Wednesday, September 11, 2013

Chart Audit: Is Your Practice Billing What It Should?

Medical Coding Audits
Missed lab charges, understated injection units, and missed office surgeries can subtract tens of thousands of revenue dollars from your income every year. Conducting an internal chart audit can help you discover and correct flaws in your system that allow costly omissions like these. You don’t have to spend thousands of dollars on an outside consultant to perform an effective review. Using an orderly procedure and recording your findings in a spreadsheet to track anomalies, you can quickly see:

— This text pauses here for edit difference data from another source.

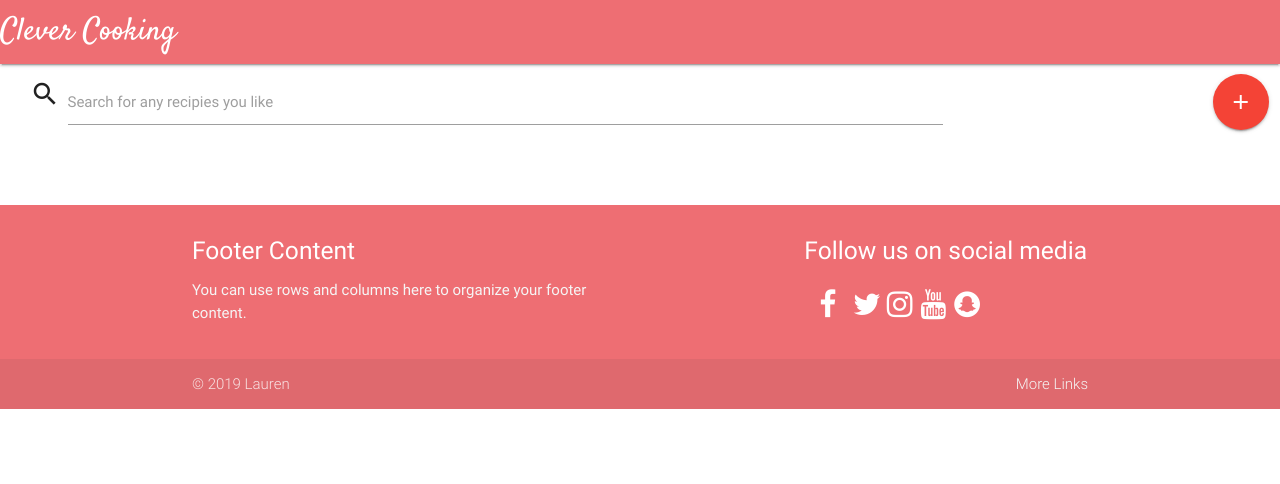
Repository: Code-Institute-Submissions/online-recipe-cookbook
Page: http://localhost/
The author's editor kept a record of every edit. The page is drawn from the files as they stood at one moment, then again after the next edit.
The browser window is 1280 px wide. The pictures show the whole page.
Some web libraries are served in a nearby version. The page is served by the project's application, run on Flask 3 (app.py). Queries for data that is not in the repository find no rows.

Above is the page before.

### templates/home.html
{% extends 'base.html' %}
{% block content %}
<!DOCTYPE html>
<html>
    <head>

    </head>
    <body>
        <div class="row">

            <div class="col s12">
              <div class="row">
                <div class="input-field col s9">
                  <i class="center-align material-icons prefix">search</i>
                  <input method="POST" action="{{url_for('show_recipe', recipe_id=2)}}" type="text" id="autocomplete-input" class="autocomplete">
                  <label for="autocomplete-input">Search for any recipies you like</label>
                </div>
                <a href="{{url_for('add_recipe')}}" class="btn-floating right-align btn-large waves-effect waves-light red" style="float: right; margin-top: 10px"><i class="material-icons">add</i></a>
              </div>
            </div>
         </div>
        <div class="row">
         {% for recipe in recipes %}

             <div class="card col s12 m6 l4 medium">
                <div class="card-image waves-effect waves-block waves-light">
                  <img class="activator" src={{ recipe.image_link}}>
                </div>
                <div class="card-content">
                  <span class="card-title activator grey-text text-darken-4">{{ recipe.recipe_name }}<i class="material-icons right">more_vert</i></span>
                  <p><a href="{{url_for('show_recipe', recipe_id=recipe._id)}}">View full recipe</a></p>
                  <span><i class="material-icons left">favorite</i> <p>{{recipe.likes}}</p></span>
                </div>
                <div class="card-reveal">
                  <span class="card-title grey-text text-darken-4">{{ recipe.recipe_name }}<i class="material-icons right">close</i></span>
                  <p>{{recipe.ingredients}}</p>
                  <span><a href="{{ url_for('edit_recipe', recipe_id=recipe._id)}}"><i class="material-icons right">edit</i></a></span>
                </div>
         </div>

         {% endfor %}

                 </div>
    </body>
</html>
{% endblock %}

### templates/base.html
<!DOCTYPE html>
<html>

<head>
    <link href="https://fonts.googleapis.com/icon?family=Material+Icons" rel="stylesheet">
    <link rel="stylesheet" href="https://cdnjs.cloudflare.com/ajax/libs/materialize/0.100.2/css/materialize.min.css">
    <link rel="stylesheet" href="{{url_for('static', filename='css/style.css')}}" type="text/css"/>
    <link rel="stylesheet" href="https://cdnjs.cloudflare.com/ajax/libs/font-awesome/4.7.0/css/font-awesome.min.css">
</head>

<body>
    <header><nav>
  <div class="nav-wrapper">
    <a href="{{url_for('get_top_recipes')}}" class="brand-logo">Clever Cooking</a>

  </div>
</nav></header>
    {% block content %}

    {% endblock %}

    <script src="https://cdnjs.cloudflare.com/ajax/libs/jquery/3.2.1/jquery.min.js"></script>
    <script src="https://cdnjs.cloudflare.com/ajax/libs/materialize/0.100.2/js/materialize.min.js"></script>
    <script type="text/javascript">
    $(document).ready(function(){
    $('.modal').modal();

    function sendItem(val) {
        console.log(val);
    }
    $(function () {
            $('input.autocomplete').autocomplete({
                data: {

                    "Apple": null,
                    "Microsoft": null,
                    "Google": 'http://placehold.it/250x250'
                },
                onAutocomplete: function(txt) {
                  sendItem(txt);
                },
                limit: 20, // The max amount of results that can be shown at once. Default: Infinity.
            });

    });

  });
    </script>

</body>
<footer class="page-footer">
          <div class="container">
            <div class="row">
              <div class="col l6 s12">
                <h5 class="white-text">Footer Content</h5>
                <p class="grey-text text-lighten-4">You can use rows and columns here to organize your footer content.</p>
              </div>
              <div class="col l4 offset-l2 s12">
                <h5 class="white-text">Follow us on social media</h5>

                  <a href="#"><i class="fa fa-facebook fa-2x"></i></a>
          				<a href="#" ><i class="fa fa-twitter fa-2x"></i></a>
          				<a href="#" ><i class="fa fa-instagram fa-2x"></i></a>
          				<a href="#" ><i class="fa fa-youtube fa-2x"></i></a>
          				<a href="#"> <i class="fa fa-snapchat fa-2x"></i> </a>


              </div>
            </div>
          </div>
          <div class="footer-copyright">
            <div class="container">
            © 2019 Lauren
            <a class="grey-text text-lighten-4 right" href="#!">More Links</a>
            </div>
          </div>
        </footer>
</html>

### app.py
import os
from flask import Flask, render_template, redirect, request, url_for
from flask_pymongo import PyMongo
from bson.objectid import ObjectId

app = Flask(__name__)
app.config["MONGO_DBNAME"] = 'cookbookDb'
#app.config["MONGO_URI"] = os.getenv('MONGO_URI', 'mongodb://localhost')
app.config["MONGO_URI"]="mongodb+srv://root-user96:r00tUser96@myfirstcluster-ehz2d.mongodb.net/cookbookDb?retryWrites=true&w=majority"


mongo = PyMongo(app)

@app.route('/')
@app.route('/get_top_recipes')
def get_top_recipes():

    recipe_list = mongo.db.recipes.find().sort([( "likes", -1 )])
    return render_template("home.html", recipes=recipe_list)

@app.route('/edit_recipe/<recipe_id>')
def edit_recipe(recipe_id):
    the_recipe = mongo.db.recipes.find_one({"_id": ObjectId(recipe_id)})
    return render_template('edit_recipe.html', recipe=the_recipe)

@app.route('/show_recipe/<recipe_id>')
def show_recipe(recipe_id):
    the_recipe = mongo.db.recipes.find_one({"_id": ObjectId(recipe_id)})
    recipe_comments = mongo.db.comments.find({"_recipe_id": ObjectId(recipe_id)})
    return render_template('show_recipe.html', recipe=the_recipe, comments=recipe_comments)

@app.route('/delete_recipe/<recipe_id>')
def delete_recipe(recipe_id):
    mongo.db.recipes.remove({'_id': ObjectId(recipe_id)})
    return redirect(url_for('get_top_recipes'))

@app.route('/add_like_to_recipe/<recipe_id>', methods=['GET'])
def add_like_to_recipe(recipe_id):
    recipes = mongo.db.recipes

    recipes.update(
        {'_id': ObjectId(recipe_id)},
        { '$inc': { 'likes': +1} }
    )

    return redirect(url_for('show_recipe', recipe_id=recipe_id))

@app.route('/add_comment_to_recipe/<recipe_id>', methods=['POST'])
def add_comment_to_recipe(recipe_id):
    recipes = mongo.db.recipes
    comments = mongo.db.comments

    commentdict = { "username": request.form.get('username'), "comment": request.form.get('comment'), "_recipe_id":ObjectId(recipe_id)}
    comments.insert_one(commentdict)

    return redirect(url_for('show_recipe', recipe_id=recipe_id))

@app.route('/update_recipe/<recipe_id>', methods=['POST'])
def update_recipe(recipe_id):
    recipes = mongo.db.recipes
    recipes.update({'_id': ObjectId(recipe_id)},
    {
        'recipe_name':request.form.get('recipe_name'),
        'prep_time':request.form.get('prep_time'),
        'cook_time':request.form.get('cook_time'),
        'ingredients':request.form.get('ingredients'),
        #'cuisine':request.form.get('cuisine'),
        'method_steps':request.form.get('method_steps'),
        'tools_used':request.form.get('tools_used'),
        'image_link':request.form.get('image_link')
    })
    return redirect(url_for('get_top_recipes'))

@app.route('/insert_recipe', methods=['POST'])
def insert_recipe():
    recipes = mongo.db.recipes
    recipe_info = request.form.to_dict();
    recipe_info['likes'] = 0
    recipes.insert_one(recipe_info)
    return redirect(url_for('get_top_recipes'))

@app.route('/add_recipe')
def add_recipe():
    return render_template("add_recipe.html")

@app.route('/get_recipe_names')
def get_recipe_names():
    return render_template("index.html", names=mongo.db.recipe_names.find())

if __name__ == '__main__':
    app.run(host=os.environ.get('IP'),
            port=int(os.environ.get('PORT')),
            debug=True)

### static/css/style.css
@import url('https://fonts.googleapis.com/css?family=Satisfy&display=swap');
.fa {
  color: white;
  padding: .5em;
  font-size: 2em;
  width: 1em;
  text-decoration: none;
}

.nav-wrapper{
  font-family: 'Satisfy', cursive;
  font-size: 20px;
}

h4{
    font-family: 'Satisfy', cursive;
    font-style: normal;
    font-weight: bold;
    color: #ee6e73;
  font-size: 30px;
}
.btn{
  background-color: #ee6e73;
}
.card{
  padding-left: 1em;
  padding-right: 1em;
}

After the next edit:
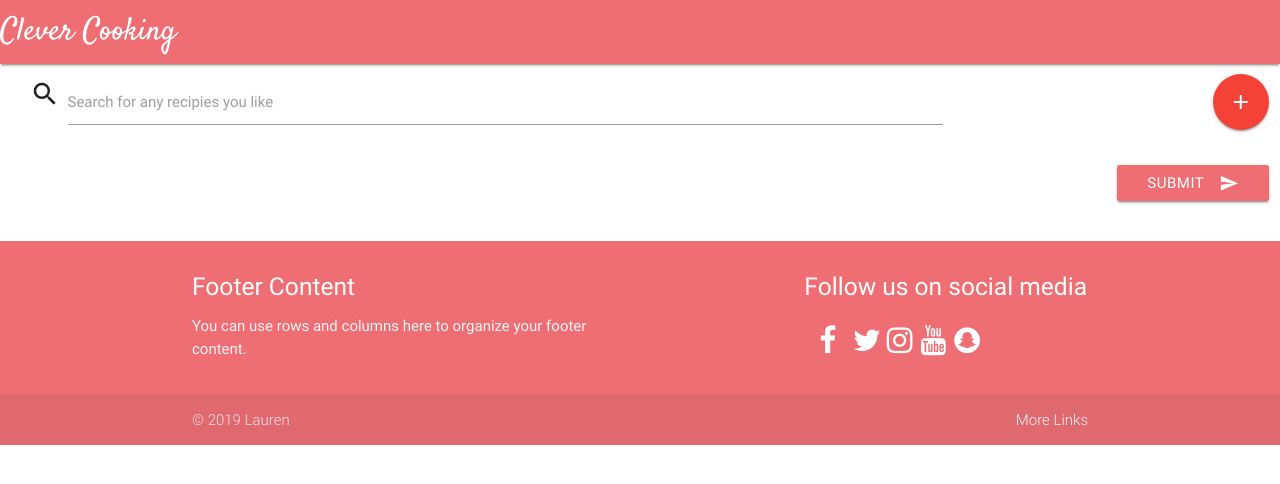
The edit:
--- a/templates/home.html
+++ b/templates/home.html
@@ -9,7 +9,8 @@
         <div class="row">
 
             <div class="col s12">
-              <div class="row">
+              <form action="">
+                <div class="row">
                 <div class="input-field col s9">
                   <i class="center-align material-icons prefix">search</i>
                   <input method="POST" action="{{url_for('show_recipe', recipe_id=2)}}" type="text" id="autocomplete-input" class="autocomplete">
@@ -17,6 +18,11 @@
                 </div>
                 <a href="{{url_for('add_recipe')}}" class="btn-floating right-align btn-large waves-effect waves-light red" style="float: right; margin-top: 10px"><i class="material-icons">add</i></a>
               </div>
+              <button class="btn waves-effect waves-light right" type="submit" name="action">Submit
+                    <i class="material-icons right">send</i>
+                  </button>
+              </form>
+
             </div>
          </div>
         <div class="row">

  • Charge capture effectiveness for all your services;
  • Claims follow-up effectiveness;
  • Accuracy and thoroughness in code selection, charge entry, claim submission, and payment and adjustment processing; and
  • Patterns and flaws in your systems at the root of these problems.
The term “audit” can chill a physician or a practice manager to the bone. Whether conducted by the IRS, an accountant, or a healthcare payor, it conjures up images of being scrutinized, reprimanded, and penalized. Avoiding an expensive audit outcome is only one reason—albeit a good one—to have a thorough compliance plan that includes periodic internal audits. Even if you never have to return over payments or pay a fine, effective internal reviews play a key role in maximizing your entire revenue-cycle performance. Few small and mid-sized group practices invest adequate resources in creating and maintaining good compliance controls. Betsy Nicoletti, Founder of www.codapedia.com and a coding an compliance consultant based in Vermont, describes four often-neglected elements that will bring sizable returns on your investment:
  1. Staff resources. You might be amazed to discover how many practices skimp on maintaining software and hardcopy references and tools for staffers with coding and billing responsibilities. 
  2. Make sure you purchase the current year’s CPT-4 and ICD-9-CM manuals, supplemented by specialty-specific training manuals and coding guides. Subscribe to one or two reputable newsletters to keep up with the latest news between annual coding updates. Share the free website www.codapedia.com with your staff members.
  3. Staff training. Using manuals and guides will take you only so far. Sending key personnel to coding and billing seminars provides opportunities to network with other practices and benefit from others’ experiences. Your staff will gain new confidence and establish new relationships that can serve your practice for years to come. Coders often call or e-mail one another as they puzzle over tricky billing scenarios.
  4. Physician training. Even if you have the President of the AAPC working for you, he or she relies on your notes, dictation, or EMR input to choose or review the codes that drive your revenue engine. The more thoroughly the physician understands the relationships between code choices and reimbursement, the better your chances for maximizing reimbursement.
  5. Have each provider attend a coding seminar presented by his or her specialty society at least once every two years.
  6. Employing a specialist. Whether you hire a certified coder or “grow your own” by sponsoring a trusted employee, your practice will very likely enjoy improved revenues that more than cover the higher salary and benefits — but only if you use him or her effectively. A certified coder must be regarded as a true expert with authority to train and correct others in your billing department. In fact, you must make sure that physicians treat your coder as an authority who need not be intimidated by the medical professionals. If you feel you really can’t afford to invest in these kinds of resources, consider partnering with colleagues. Perhaps you and another practice could get together to hire a coder to split his or her time between the offices. Unless the coder prefers working as an independent contractor, one practice would serve as the primary employer while the other (or others) reimburse it for their share of the time.
Whatever works best for your particular situation, just remember: Good effective coding and billing is fuel that drives your revenue cycle engine. Invest in “premium grade.”
If you enjoy reading the blog entries in "Solving Problems in the Medical Practice" you may want to check out all the great products at Greenbranch Publishing.

photo credit: joebeone via photopin cc